Freedom of Speech - Birdville Independent School District


Types of Speech

Pure Speech





Supreme Court has provided the strongest protection.

Types of Speech

Symbolic Speech (Expressive Conduct)



May include words

Limited if public safety is endangered.

Types of Speech

Examples of symbolic speech

Flag burning

Draft Card burning

Black arm bands

Freedom of Speech

When can government limit or regulate expressive conduct?

1. If the regulation is within the constitutional power of government.

2. If the government has a substantial interest unrelated to suppression of speech.

3. If there are ample alternative ways to communicate.

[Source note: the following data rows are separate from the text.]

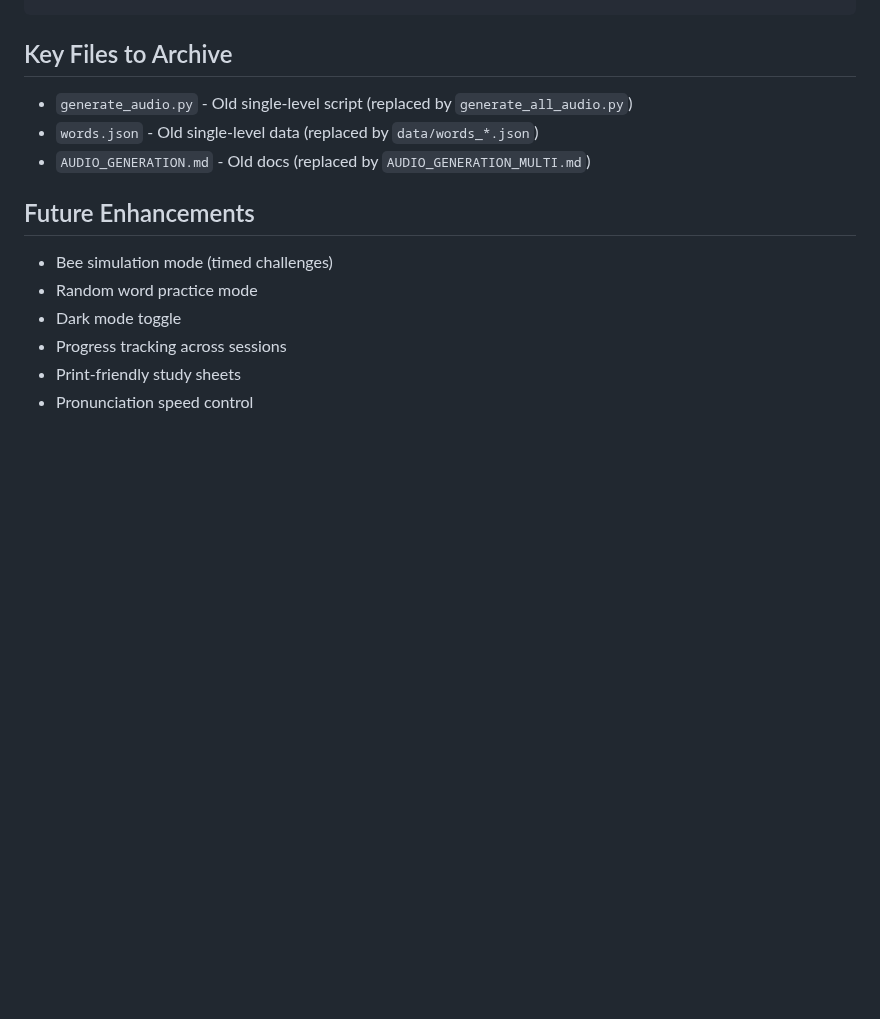
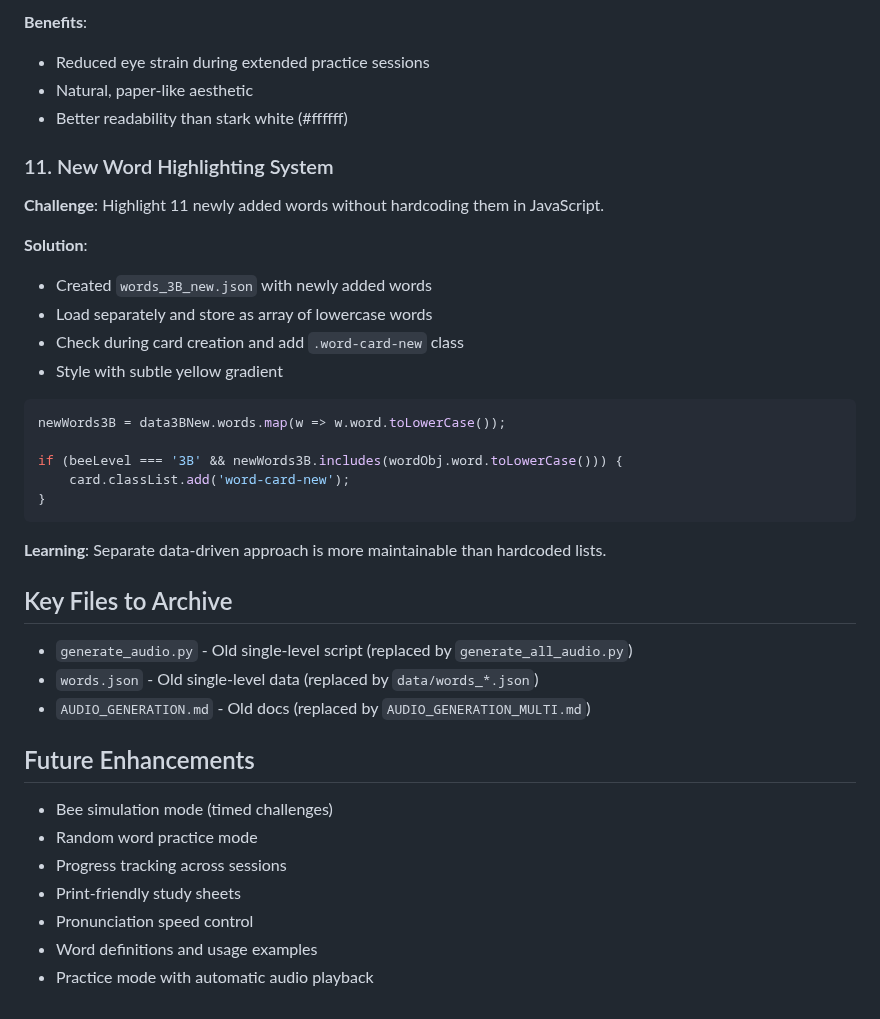
Before and after one commit to yvh1223/SpellingBee, a Markdown page: CLAUDE.md, the part around one of its changes. Drawn GitHub-style; blank space fills up the shorter version.

````diff
--- a/CLAUDE.md
+++ b/CLAUDE.md
@@ -177,3 +262,27 @@ displayElement.id = `display-${beeLevel}-${wordObj.id}`;
+**Benefits**:
+- Reduced eye strain during extended practice sessions
+- Natural, paper-like aesthetic
+- Better readability than stark white (#ffffff)
+
+### 11. New Word Highlighting System
+**Challenge**: Highlight 11 newly added words without hardcoding them in JavaScript.
+
+**Solution**:
+- Created `words_3B_new.json` with newly added words
+- Load separately and store as array of lowercase words
+- Check during card creation and add `.word-card-new` class
+- Style with subtle yellow gradient
+
+```javascript
+newWords3B = data3BNew.words.map(w => w.word.toLowerCase());
+
+if (beeLevel === '3B' && newWords3B.includes(wordObj.word.toLowerCase())) {
+    card.classList.add('word-card-new');
+}
+```
+
+**Learning**: Separate data-driven approach is more maintainable than hardcoded lists.
+
 ## Key Files to Archive
 - `generate_audio.py` - Old single-level script (replaced by `generate_all_audio.py`)
 - `words.json` - Old single-level data (replaced by `data/words_*.json`)
@@ -182,7 +291,8 @@ displayElement.id = `display-${beeLevel}-${wordObj.id}`;
 ## Future Enhancements
 - Bee simulation mode (timed challenges)
 - Random word practice mode
-- Dark mode toggle
 - Progress tracking across sessions
 - Print-friendly study sheets
 - Pronunciation speed control
+- Word definitions and usage examples
+- Practice mode with automatic audio playback
````
Also changed, not shown: other parts of CLAUDE.md (+98 -13 lines).
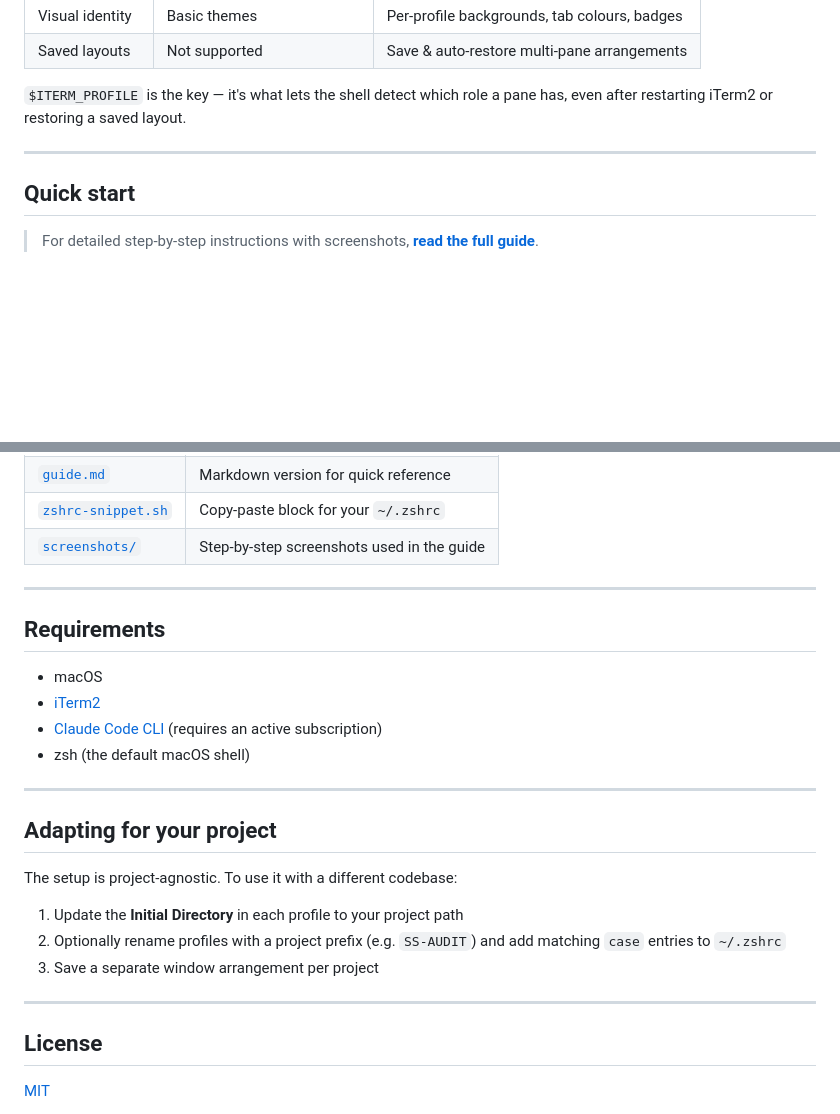
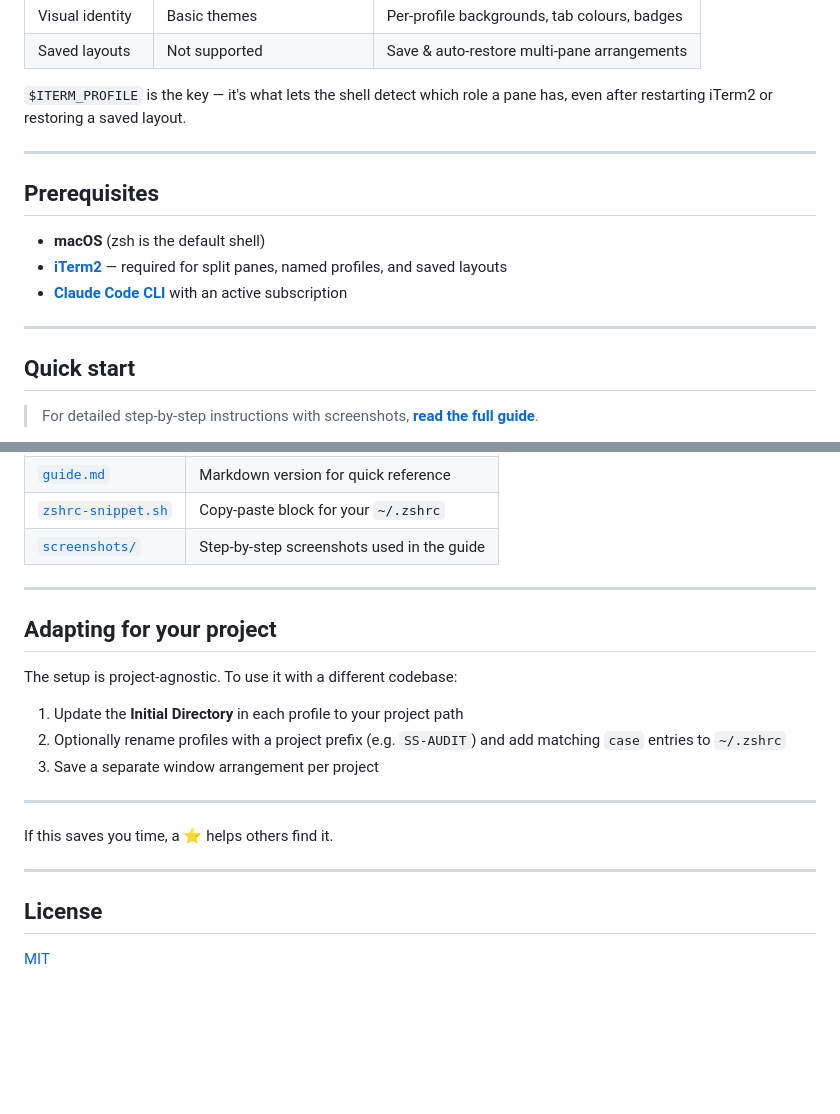
Before and after one commit to pravindurgani/claude-code-multipane-iterm2, a Markdown page: README.md, 2 parts joined by grey strips. Rendered like a GitHub page; blank space fills up the shorter version.

Commit message:
docs: improve README hero section, add prerequisites and tagline
Move hero image above description for immediate visual impact, add
one-line tagline for GitHub search/explore, add second screenshot with
caption, add Prerequisites section (replacing buried Requirements),
and add star nudge before License.

Co-Authored-By: Claude Opus 4.6 <noreply@anthropic.com>

```diff
--- a/README.md
+++ b/README.md
@@ -40,6 +46,14 @@ This workflow depends on iTerm2-specific features:
 
 ---
 
+## Prerequisites
+
+- **macOS** (zsh is the default shell)
+- **[iTerm2](https://iterm2.com/)** — required for split panes, named profiles, and saved layouts
+- **[Claude Code CLI](https://docs.anthropic.com/en/docs/claude-code)** with an active subscription
+
+---
+
 ## Quick start
 
 > For detailed step-by-step instructions with screenshots, **[read the full guide](https://pravindurgani.github.io/claude-code-multipane-iterm2/)**.
@@ -63,15 +77,6 @@ This workflow depends on iTerm2-specific features:
 
 ---
 
-## Requirements
-
-- macOS
-- [iTerm2](https://iterm2.com/)
-- [Claude Code CLI](https://docs.anthropic.com/en/docs/claude-code) (requires an active subscription)
-- zsh (the default macOS shell)
-
----
-
 ## Adapting for your project
 
 The setup is project-agnostic. To use it with a different codebase:
@@ -82,6 +87,10 @@ The setup is project-agnostic. To use it with a different codebase:
 
 ---
 
+If this saves you time, a ⭐ helps others find it.
+
+---
+
 ## License
 
 [MIT](LICENSE)
```
Also changed, not shown: other parts of README.md (+8 -2 lines).
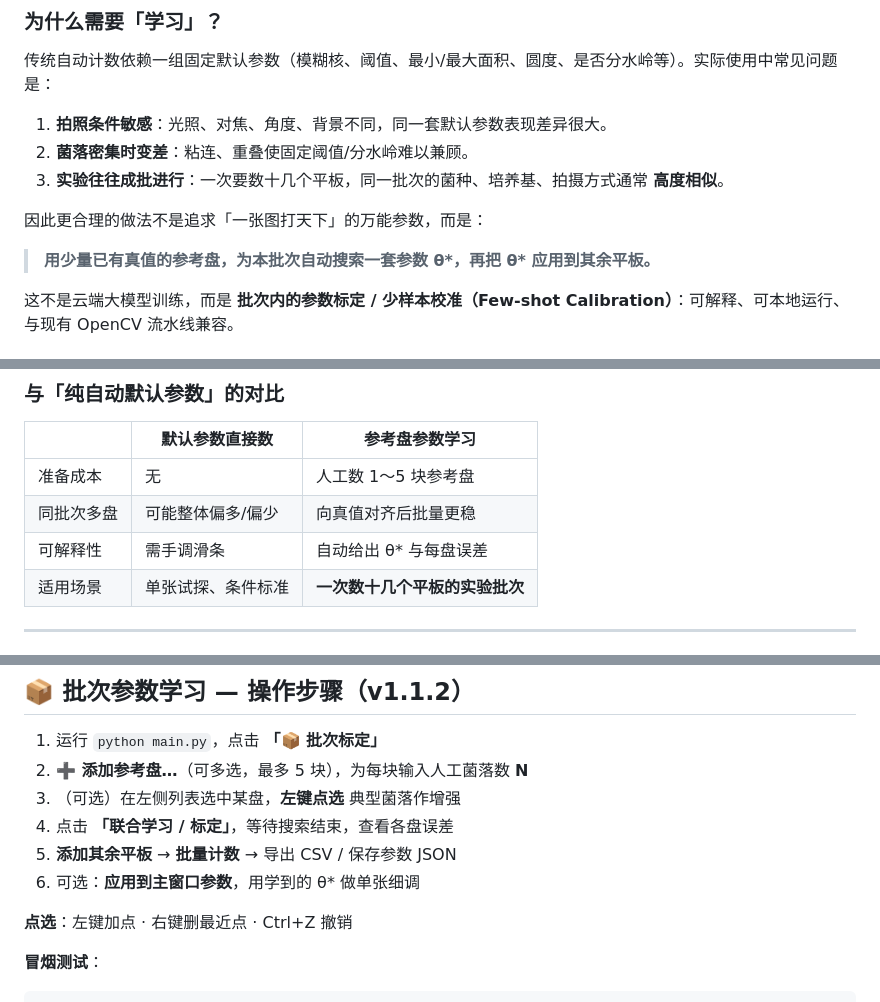
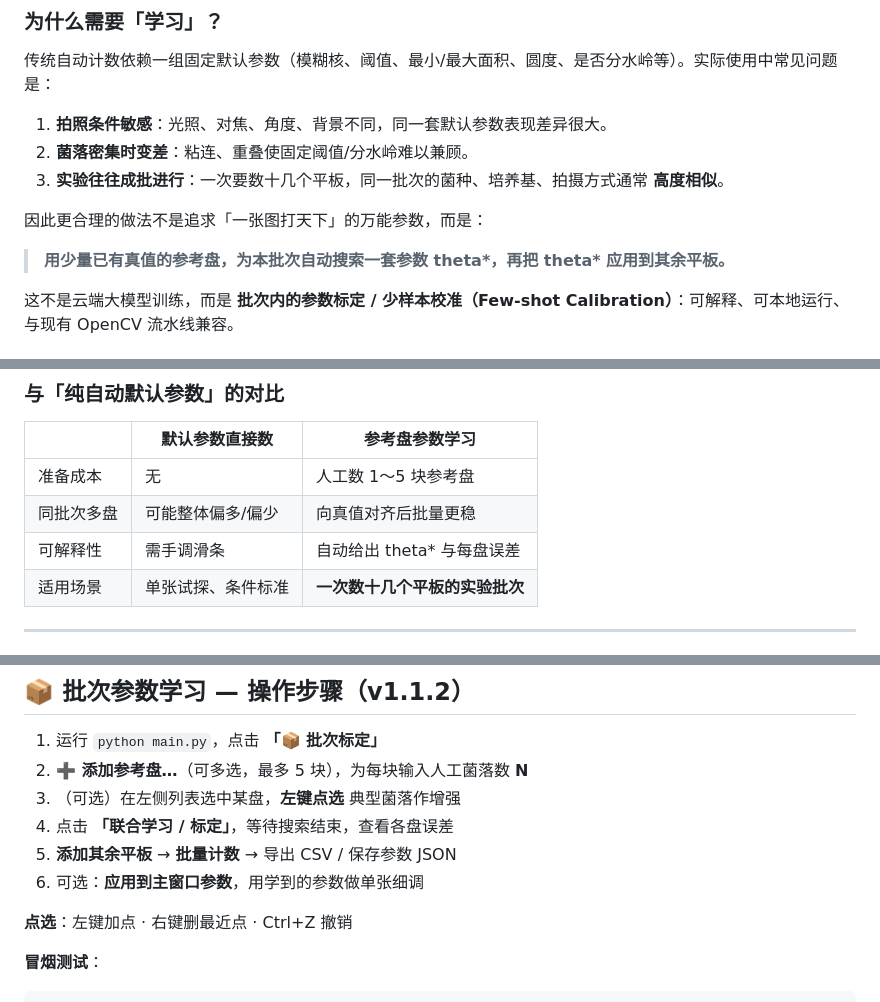
Before and after one commit to Caizhaohui/microbial-colony-counter, a Markdown page: README.md, 3 parts joined by grey strips. Rendered like a GitHub page.

```diff
--- a/README.md
+++ b/README.md
@@ -39,7 +39,7 @@
 
 因此更合理的做法不是追求「一张图打天下」的万能参数，而是：
 
-> **用少量已有真值的参考盘，为本批次自动搜索一套参数 θ\*，再把 θ\* 应用到其余平板。**
+> **用少量已有真值的参考盘，为本批次自动搜索一套参数 theta\*，再把 theta\* 应用到其余平板。**
 
 这不是云端大模型训练，而是 **批次内的参数标定 / 少样本校准（Few-shot Calibration）**：可解释、可本地运行、与现有 OpenCV 流水线兼容。
 
@@ -129,7 +130,7 @@ $$
 |--|----------------|----------------|
 | 准备成本 | 无 | 人工数 1～5 块参考盘 |
 | 同批次多盘 | 可能整体偏多/偏少 | 向真值对齐后批量更稳 |
-| 可解释性 | 需手调滑条 | 自动给出 θ\* 与每盘误差 |
+| 可解释性 | 需手调滑条 | 自动给出 theta\* 与每盘误差 |
 | 适用场景 | 单张试探、条件标准 | **一次数十几个平板的实验批次** |
 
 ---
@@ -220,7 +221,7 @@ python optimize_build.py
 3. （可选）在左侧列表选中某盘，**左键点选** 典型菌落作增强
 4. 点击 **「联合学习 / 标定」**，等待搜索结束，查看各盘误差
 5. **添加其余平板** → **批量计数** → 导出 CSV / 保存参数 JSON
-6. 可选：**应用到主窗口参数**，用学到的 θ\* 做单张细调
+6. 可选：**应用到主窗口参数**，用学到的参数做单张细调
 
 **点选**：左键加点 · 右键删最近点 · Ctrl+Z 撤销
 
```
Also changed, not shown: other parts of README.md (+26 -25 lines).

Examples of acceptable limits on expressive speech

Picketing in front of a private residence.

Approaching people without consent to speak or offer literature within 100 feet of a health care facility

(i.e., abortion clinic)

An individual’s Right to Privacy will triumph over Freedom of Speech.

Freedom of Speech

Regulating Speech

Seditious speech is prohibited .

Urging resistance to lawful authority

Advocating overthrow of the government

Regulating Speech

Clear and Present Danger

” Doctrine

(in time of war, things may be different)

“When a nation is at war many things that might be said in time of peace … will not be endured …”

Justice Oliver Wendell Holmes, Jr. (1919)

Regulating Speech

Bad Tendency


Example: Yelling

“Fire” in a crowded theater


Regulating Speech

“ Preferred Position ” Doctrine

(1 st Amendment freedoms are more fundamental than other freedoms)

The government must show that it is absolutely necessary to limit

Freedom of Speech.

Regulating Speech

Sedition Laws

Dennis v. United States (1951)

Court upheld conviction of 11 communist party leaders who advocated revolution.

Regulating Speech

Sedition Laws

Yates v. United States (1957)

Court overturned convictions of several communist party leaders.

Expressing an opinion that the government should be overthrown is different from urging people to take action.

Regulating Speech

Brandenburg v. Ohio (1969)

Court ruled in favor of a Ku Klux Klan leader.

While he advocated use of force, he did not urge immediate and concrete acts of violence.

Other Forms of

Unprotected Speech

Defamatory Speech

False speech that damages a person’s good name, character, or reputation.


– Spoken


– Written

Other Forms of

Unprotected Speech

For slander and libel the key is:

1. Was the statement made with the knowledge that it was false?

2. Was the statement made with reckless disregard of whether it was false or not?

Other Forms of

Unprotected Speech

NOTE: For public officials (government, police officers, etc.) or public figures

(pastors, athletes, entertainers, etc.) the rules can be very different.

Other Forms of

Unprotected Speech

Fighting Words

Offensive, derisive, annoying, etc.

Words that “by their very utterance inflict injury or tend to incite an immediate breach of the peace.”

Fighting Words

Student Speech is Limited

Tinker v. Des Moines School District (1969)

Students do not give up their rights to free speech while in school.

(Students won.)


Student Speech is Limited

Bethel School District v. Fraser (1986)

School districts may suspend students for lewd or indecent speech at school events, even though the same speech would be protected outside the school.

School officials can decide what manner of speech is appropriate.

Student Speech is Limited

The Supreme Court says that schools have broad authority to regulate student speech in school-sponsored newspapers, theatrical productions, and other activities. These things are “part of the curriculum,” not an individual’s personal expression of thought.

Hazelwood v. Kuhlmeier (1988)